04/10/2019 13:51 GMT+7 Email Print Like 0

Clay statues show beautiful folk culture

Phung Dinh Giap in Dong Khe village, Bac Ninh province, has been making clay statues for over 60 years to conserve the beauty of Vietnamese folk culture.
Phung Dinh Giap, 67, is the only artisan in Dong Khe village, Song Ho commune, Thuan Thanh district, who still makes clay statues, a Vietnamese folk toy played with during the Mid-Autumn Festival and used in worship rituals.

In the old days, a set of clay statues, a star-shaped lantern and a paper doctor were indispensable items on the fruit tray of the Mid-Autumn Festival.
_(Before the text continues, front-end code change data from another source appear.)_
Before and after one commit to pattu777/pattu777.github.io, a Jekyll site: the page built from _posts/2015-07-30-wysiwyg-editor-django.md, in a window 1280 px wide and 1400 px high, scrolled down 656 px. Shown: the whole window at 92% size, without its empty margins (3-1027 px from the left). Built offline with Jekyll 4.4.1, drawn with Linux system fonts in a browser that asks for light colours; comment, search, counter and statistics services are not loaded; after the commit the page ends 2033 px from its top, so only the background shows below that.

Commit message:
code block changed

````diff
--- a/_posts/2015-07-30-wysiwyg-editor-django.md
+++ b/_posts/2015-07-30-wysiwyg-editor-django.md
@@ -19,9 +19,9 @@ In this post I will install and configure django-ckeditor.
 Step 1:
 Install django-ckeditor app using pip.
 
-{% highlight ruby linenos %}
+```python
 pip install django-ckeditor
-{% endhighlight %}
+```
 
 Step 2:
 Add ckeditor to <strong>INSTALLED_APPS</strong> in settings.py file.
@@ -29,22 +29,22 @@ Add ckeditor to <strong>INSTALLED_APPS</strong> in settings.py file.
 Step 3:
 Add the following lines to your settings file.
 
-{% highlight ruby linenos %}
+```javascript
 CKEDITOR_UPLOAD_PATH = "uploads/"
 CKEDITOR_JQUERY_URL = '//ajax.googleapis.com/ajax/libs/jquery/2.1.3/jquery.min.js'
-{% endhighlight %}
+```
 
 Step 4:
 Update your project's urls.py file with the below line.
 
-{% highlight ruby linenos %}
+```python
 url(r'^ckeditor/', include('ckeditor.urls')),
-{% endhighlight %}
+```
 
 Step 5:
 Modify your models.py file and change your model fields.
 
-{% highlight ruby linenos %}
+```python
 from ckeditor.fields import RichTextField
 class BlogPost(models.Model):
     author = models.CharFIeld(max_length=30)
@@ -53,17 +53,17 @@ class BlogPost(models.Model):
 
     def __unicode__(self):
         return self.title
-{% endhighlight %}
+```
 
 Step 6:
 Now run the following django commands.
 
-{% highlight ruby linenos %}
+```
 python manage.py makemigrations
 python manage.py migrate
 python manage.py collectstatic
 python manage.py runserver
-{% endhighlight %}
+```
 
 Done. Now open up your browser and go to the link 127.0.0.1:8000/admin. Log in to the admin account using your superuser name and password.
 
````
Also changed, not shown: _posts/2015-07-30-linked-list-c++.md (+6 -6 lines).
A traditional set of statues comprises five images, the Buddha, an old man, a child, a turtle and a bird, each of which has a meaning. The Buddha symbolizes morality and conscience while the old man and child imply the succession of generations. The bird represents the aspiration for freedom and peace, and the turtle is a symbol of immortality and strength.



The clay must be dug at a depth of 2.5 meters to have the required smoothness and cleanliness. Photo: Khanh Long


Shaping the statue is done by hand. Photo: Khanh Long 


A sharp end bamboo stick is used to shape the details of the statue. Photo: Cong Dat


After shaping, the statues are sundried for at least six days. Photo: Khanh Long 


The basic colors of the clay statues are white, yellow, blue, red and black. Photo: Cong Dat 


A set of traditional clay statues. Photo: Khanh Long

According to Giap, the process of making clay figurines requires a lot of steps. The main materials are clay and crepe paper, which is made from tree bark. The clay must be dug at a depth of 2.5 meters to have the required smoothness and cleanliness. The clay is dried, ground into powder and sieved to become smooth and cool. The crepe paper is soaked in water for seven days until it becomes soggy. After that, the clay powder is pounded and kneaded with the paper powder into a soft mixture to be used to shape the statues.

After shaping, the statues are sundried and painted with a mixture of scallop shell powder, sticky rice paste and water. The painted statues are sundried again and then colored mainly with white, black, yellow, blue and red. Although the clay statues are not fired, they are firm and durable.

Clay statues have now lost their popularity, but Phung Dinh Giap is keen on keeping the old craft alive.

“Making clay statues is our family’s craft passed down from one generation to another. I don’t know when the craft was born, but for sure, I will never make it die,” Giap said. “My whole family, including me, my wife and my son, are making and will continue to make clay statues. Given the present loss of popularity of folk toys, we even have to work harder to preserve and revive the craft.”



A set of clay statues featuring 12 zodiac animals. Photo: Khanh Long


A pair of dove-shaped candle holders used for worship. Photo: Khanh Long


A dragon statue in the set of 12 zodiac animals. Photo: Khanh Long


A bird on the back of a buffalo, a familiar image in every Vietnamese village . Photo: Khanh Long


A sophisticatedly shaped rooster. Photo: Cong Dat


The statue of a rhino is shaped by hand. Photo: Cong Dat


A beautiful turtle-shaped ashtray. Photo: Cong Dat


Cute dogs. Photo: Cong Dat

Clay statues created by artisan Phung Dinh Giap. Photo: Cong Dat 

By Khanh Long & Cong Dat